▶ Exercise requirements
Go through the records below line by line. Count the lines with "changed" and give the count alone.

▶ Supplied data
=== Begin Enclosure ===
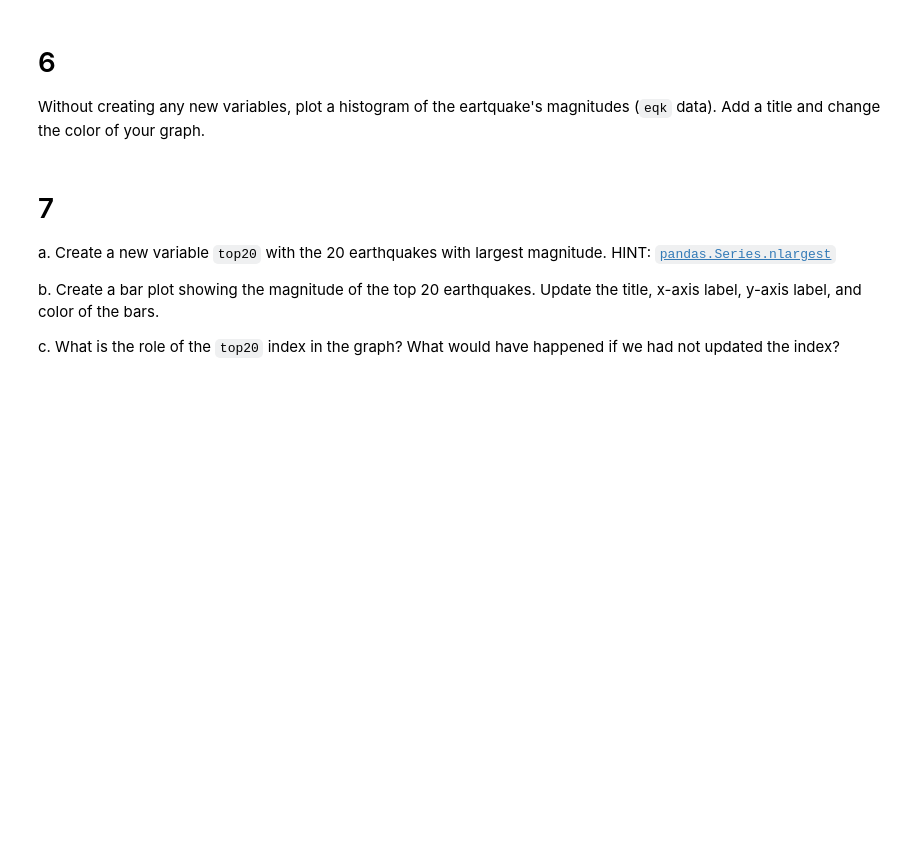
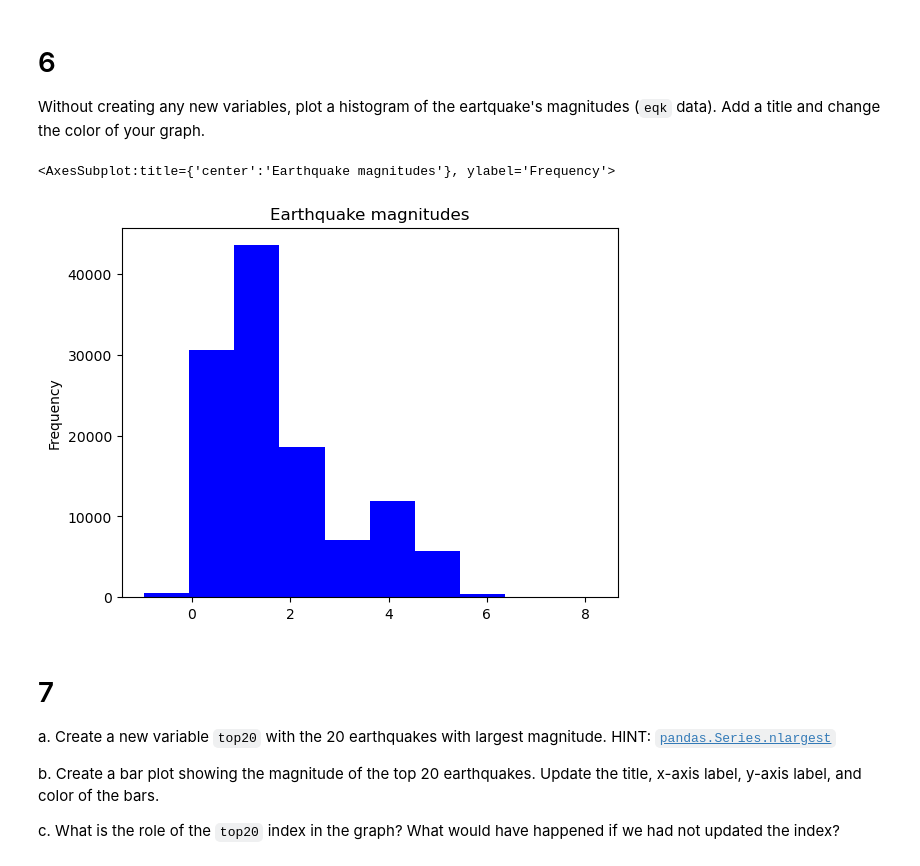
Before and after one commit to cnordheim-maestas/eds220-hwk-1, a Jupyter notebook: hwk1-task4.ipynb, the cells around one changed output. Cells and saved outputs as stored; diff of their text form; code cells hidden in the pictures; blank space fills up the shorter version.

```diff
--- a/hwk1-task4.ipynb
+++ b/hwk1-task4.ipynb
@@ -137,3 +137,11 @@ Without creating any new variables, plot a histogram of the eartquake's magnitud
+# %%
+# make a histogram of the values in the magnitude column that is blue with a title
+eqk.mag.plot(kind='hist',
+            title='Earthquake magnitudes',
+            color='blue')
+# %% [output]
+<AxesSubplot:title={'center':'Earthquake magnitudes'}, ylabel='Frequency'>
+[figure, added]
 # %% [markdown]
 # 7
 
```
Also changed, not shown: parts of 4 cells of this notebook.
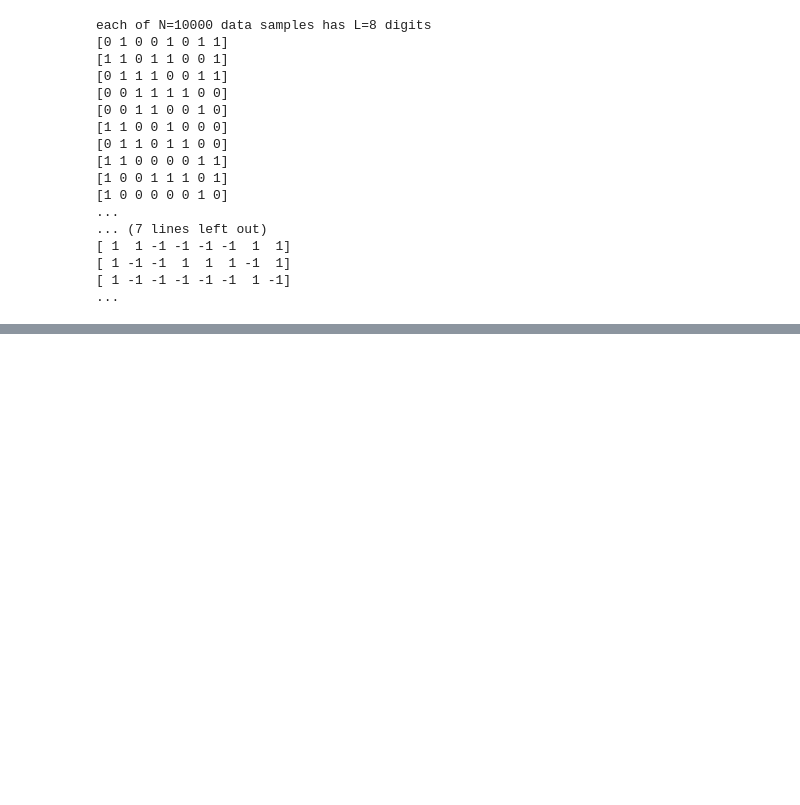
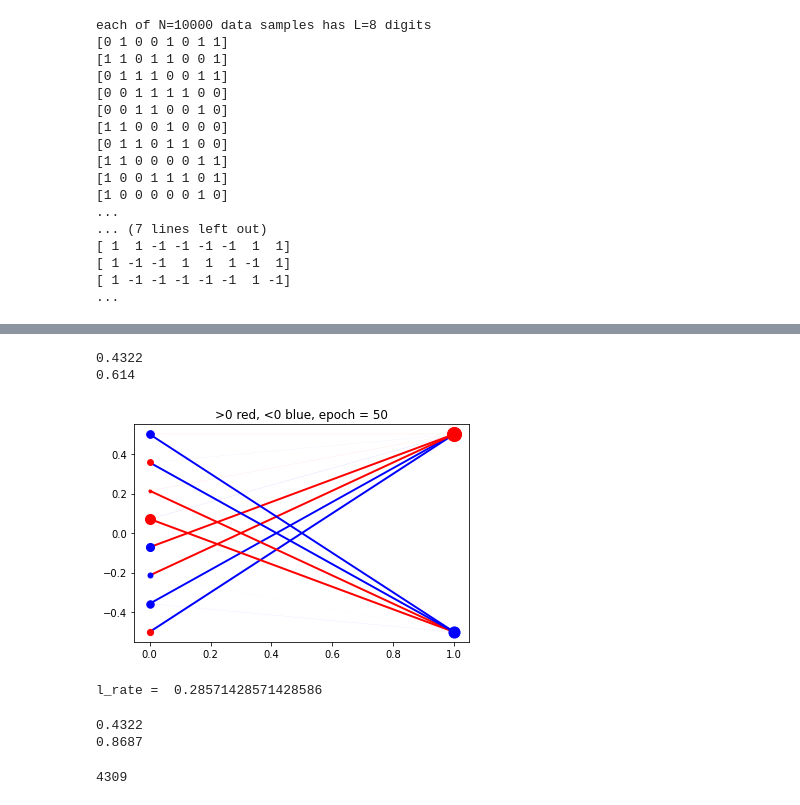
Before and after one commit to LorenzoBuriola/LoCP_moduleB, a Jupyter notebook: Week5/FPGheArt_exercise5.ipynb, the cells around one changed output, grey strips where cells are left out. Drawn from its saved outputs; the diff is of its cells as text; code cells hidden in the pictures; blank space fills up the shorter version.

Commit message:
Add some tests

```diff
--- a/Week5/FPGheArt_exercise5.ipynb
+++ b/Week5/FPGheArt_exercise5.ipynb
@@ -275,0 +193,59 @@ for n in range(10):
+# %%
+v1 = np.full((N, L), vmin)
+for n in range(N):
+    h = activate(v0[n], w, b, GAP, beta = 10)
+    v1[n] = activate(h, w.T, a, GAP, beta = 10)
+
+seqstr = ['11001100', '00111100', '11000011', '00110011']
+seq = [[int(i)*2-1 for i in seqstr[j]] for j in range(len(seqstr))]
+count = 0
+for n in range(N):
+    for i in range(len(seq)):
+        if (v0[n] == seq[i]).all():
+            count += 1
+            break
+
+print(count/N)
+
+for n in range(N):
+    for i in range(len(seq)):
+        if (v1[n] == seq[i]).all():
+            count += 1
+            break
+
+print(count/N)
+# %% [output]
+0.4322
+0.614
+# %%
+w,a,b = train_RBM(v, M = 2, beta = 0.1, beta_h = 0.1)
+# %% [output]
+[figure, added]
+l_rate =  0.28571428571428586
+# %%
+v1 = np.full((N, L), vmin)
+for n in range(N):
+    h = activate(v0[n], w, b, GAP, beta = 0.1)
+    v1[n] = activate(h, w.T, a, GAP, beta = 0.1)
+
+seqstr = ['11001100', '00111100', '11000011', '00110011']
+seq = [[int(i)*2-1 for i in seqstr[j]] for j in range(len(seqstr))]
+count = 0
+for n in range(N):
+    for i in range(len(seq)):
+        if (v0[n] == seq[i]).all():
+            count += 1
+            break
+
+print(count/N)
+
+for n in range(N):
+    for i in range(len(seq)):
+        if (v1[n] == seq[i]).all():
+            count += 1
+            break
+
+print(count/N)
+# %% [output]
+0.4322
+0.8687
@@ -275,0 +268,5 @@ for n in range(10):
+# %%
+score = test_RBM(v0, seq, w, a, b, 0.1, 0.1)
+print(score)
+# %% [output]
+4309
```
Also changed, not shown: parts of 12 cells of this notebook.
=== End Enclosure ===
▶ Response box
4